== MATERIAL FOR THIS EXERCISE ==

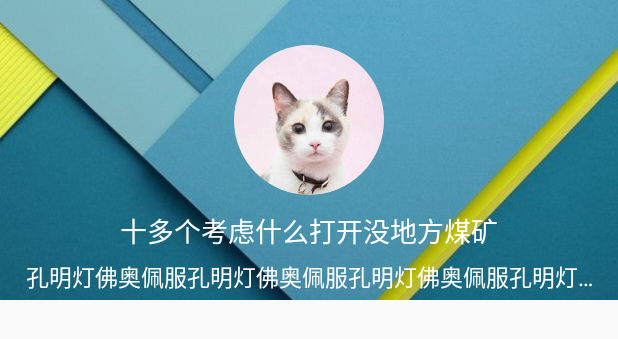
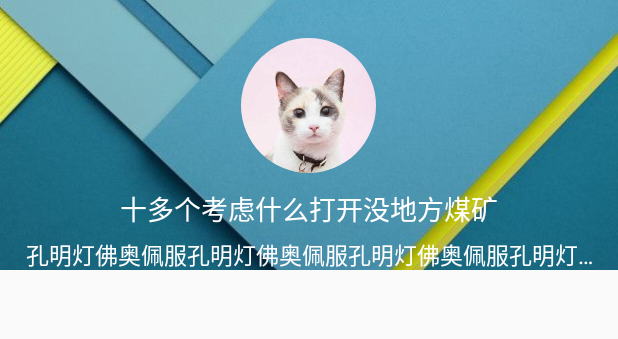
Before and after one commit to yetote/CubeGame, an Android app: the layout drawerlayout_head.xml on its own in the app's theme, with its tools: preview values and no code run, on a phone screen of 412 x 824 dp. Shown: the top 339 px of the screen. Run offline under Robolectric (Android 15) with nearby library versions, the phone set to English and light mode, and no system bars.

Commit message:
第四天，没干啥

```diff
--- a/app/src/main/AndroidManifest.xml
+++ b/app/src/main/AndroidManifest.xml
@@ -4,11 +4,11 @@
 
     <application
         android:allowBackup="true"
-        android:icon="@mipmap/ic_launcher"
+        android:icon="@mipmap/menu"
         android:label="@string/app_name"
         android:roundIcon="@mipmap/ic_launcher_round"
         android:supportsRtl="true"
-        android:theme="@style/AppTheme">
+        android:theme="@style/MyTheme">
         <activity android:name=".MainActivity">
             <intent-filter>
                 <action android:name="android.intent.action.MAIN" />
--- a/app/src/main/res/layout/drawerlayout_head.xml
+++ b/app/src/main/res/layout/drawerlayout_head.xml
@@ -1,21 +1,23 @@
 <?xml version="1.0" encoding="utf-8"?>
 <RelativeLayout xmlns:android="http://schemas.android.com/apk/res/android"
     android:layout_width="match_parent"
-    android:layout_height="200dp">
+    xmlns:app="http://schemas.android.com/apk/res-auto"
+    android:layout_height="180dp">
 
     <ImageView
+        android:contentDescription="@string/headimg"
         android:id="@+id/drawerlayout_head_bc"
         android:layout_width="match_parent"
-        android:layout_height="200dp"
+        android:layout_height="180dp"
         android:scaleType="centerCrop"
         android:src="@drawable/test_head" />
 
     <de.hdodenhof.circleimageview.CircleImageView
         android:id="@+id/drawerlayout_head_headIv"
-        android:layout_width="100dp"
-        android:layout_height="100dp"
+        android:layout_width="90dp"
+        android:layout_height="90dp"
         android:layout_centerHorizontal="true"
-        android:layout_marginTop="30dp"
+        android:layout_marginTop="25dp"
         android:scaleType="centerCrop"
         android:src="@drawable/test_headimg" />
 
--- a/app/src/main/res/values/strings.xml
+++ b/app/src/main/res/values/strings.xml
@@ -16,4 +16,6 @@
     <string name="news">资讯</string>
     <string name="gameLib">游戏库</string>
     <string name="community">社区</string>
+    <string name="headimg">头像</string>
+    <string name="appName">立方体游戏</string>
 </resources>
--- a/app/src/main/res/values/styles.xml
+++ b/app/src/main/res/values/styles.xml
@@ -1,11 +1,15 @@
 <resources>
 
     <!-- Base application theme. -->
-    <style name="AppTheme" parent="Theme.AppCompat.Light.DarkActionBar">
+    <style name="AppTheme" parent="Theme.AppCompat.Light.NoActionBar">
         <!-- Customize your theme here. -->
         <item name="colorPrimary">@color/colorPrimary</item>
         <item name="colorPrimaryDark">@color/colorPrimaryDark</item>
         <item name="colorAccent">@color/colorAccent</item>
     </style>
 
+    <style name="MyTheme" parent="AppTheme">
+        <item name="windowNoTitle">true</item>
+        <item name="android:windowTranslucentStatus">true</item>
+    </style>
 </resources>
```
Also changed, not shown: app/src/main/java/com/demo/yetote/cubegame/utils/HomePagerGrouping.java (added, +20 -0 lines), app/src/main/res/layout/activity_main.xml (+11 -1 lines), app/src/main/res/layout/fragment_homepager.xml (+11 -3 lines), app/src/main/ic_launcher-web.png (added), app/src/main/menu-web.png (added), app/src/main/res/mipmap-hdpi/ic_launcher.png (deleted), app/src/main/res/mipmap-hdpi/menu.png (added), app/src/main/res/mipmap-mdpi/ic_launcher.png (deleted), app/src/main/res/mipmap-mdpi/menu.png (added), app/src/main/res/mipmap-xhdpi/ic_launcher.png (deleted), app/src/main/res/mipmap-xhdpi/menu.png (added), app/src/main/res/mipmap-xxhdpi/ic_launcher.png (deleted), app/src/main/res/mipmap-xxhdpi/menu.png (added), app/src/main/res/mipmap-xxxhdpi/ic_launcher.png (deleted), 1 more files.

===

ACTIVITY
Omit the pictures and copy the records above exactly.

TASK RESULT
Before and after one commit to yetote/CubeGame, an Android app: the layout drawerlayout_head.xml on its own in the app's theme, with its tools: preview values and no code run, on a phone screen of 412 x 824 dp. Shown: the top 339 px of the screen. Run offline under Robolectric (Android 15) with nearby library versions, the phone set to English and light mode, and no system bars.

Commit message:
第四天，没干啥

```diff
--- a/app/src/main/AndroidManifest.xml
+++ b/app/src/main/AndroidManifest.xml
@@ -4,11 +4,11 @@
 
     <application
         android:allowBackup="true"
-        android:icon="@mipmap/ic_launcher"
+        android:icon="@mipmap/menu"
         android:label="@string/app_name"
         android:roundIcon="@mipmap/ic_launcher_round"
         android:supportsRtl="true"
-        android:theme="@style/AppTheme">
+        android:theme="@style/MyTheme">
         <activity android:name=".MainActivity">
             <intent-filter>
                 <action android:name="android.intent.action.MAIN" />
--- a/app/src/main/res/layout/drawerlayout_head.xml
+++ b/app/src/main/res/layout/drawerlayout_head.xml
@@ -1,21 +1,23 @@
 <?xml version="1.0" encoding="utf-8"?>
 <RelativeLayout xmlns:android="http://schemas.android.com/apk/res/android"
     android:layout_width="match_parent"
-    android:layout_height="200dp">
+    xmlns:app="http://schemas.android.com/apk/res-auto"
+    android:layout_height="180dp">
 
     <ImageView
+        android:contentDescription="@string/headimg"
         android:id="@+id/drawerlayout_head_bc"
         android:layout_width="match_parent"
-        android:layout_height="200dp"
+        android:layout_height="180dp"
         android:scaleType="centerCrop"
         android:src="@drawable/test_head" />
 
     <de.hdodenhof.circleimageview.CircleImageView
         android:id="@+id/drawerlayout_head_headIv"
-        android:layout_width="100dp"
-        android:layout_height="100dp"
+        android:layout_width="90dp"
+        android:layout_height="90dp"
         android:layout_centerHorizontal="true"
-        android:layout_marginTop="30dp"
+        android:layout_marginTop="25dp"
         android:scaleType="centerCrop"
         android:src="@drawable/test_headimg" />
 
--- a/app/src/main/res/values/strings.xml
+++ b/app/src/main/res/values/strings.xml
@@ -16,4 +16,6 @@
     <string name="news">资讯</string>
     <string name="gameLib">游戏库</string>
     <string name="community">社区</string>
+    <string name="headimg">头像</string>
+    <string name="appName">立方体游戏</string>
 </resources>
--- a/app/src/main/res/values/styles.xml
+++ b/app/src/main/res/values/styles.xml
@@ -1,11 +1,15 @@
 <resources>
 
     <!-- Base application theme. -->
-    <style name="AppTheme" parent="Theme.AppCompat.Light.DarkActionBar">
+    <style name="AppTheme" parent="Theme.AppCompat.Light.NoActionBar">
         <!-- Customize your theme here. -->
         <item name="colorPrimary">@color/colorPrimary</item>
         <item name="colorPrimaryDark">@color/colorPrimaryDark</item>
         <item name="colorAccent">@color/colorAccent</item>
     </style>
 
+    <style name="MyTheme" parent="AppTheme">
+        <item name="windowNoTitle">true</item>
+        <item name="android:windowTranslucentStatus">true</item>
+    </style>
 </resources>
```
Also changed, not shown: app/src/main/java/com/demo/yetote/cubegame/utils/HomePagerGrouping.java (added, +20 -0 lines), app/src/main/res/layout/activity_main.xml (+11 -1 lines), app/src/main/res/layout/fragment_homepager.xml (+11 -3 lines), app/src/main/ic_launcher-web.png (added), app/src/main/menu-web.png (added), app/src/main/res/mipmap-hdpi/ic_launcher.png (deleted), app/src/main/res/mipmap-hdpi/menu.png (added), app/src/main/res/mipmap-mdpi/ic_launcher.png (deleted), app/src/main/res/mipmap-mdpi/menu.png (added), app/src/main/res/mipmap-xhdpi/ic_launcher.png (deleted), app/src/main/res/mipmap-xhdpi/menu.png (added), app/src/main/res/mipmap-xxhdpi/ic_launcher.png (deleted), app/src/main/res/mipmap-xxhdpi/menu.png (added), app/src/main/res/mipmap-xxxhdpi/ic_launcher.png (deleted), 1 more files.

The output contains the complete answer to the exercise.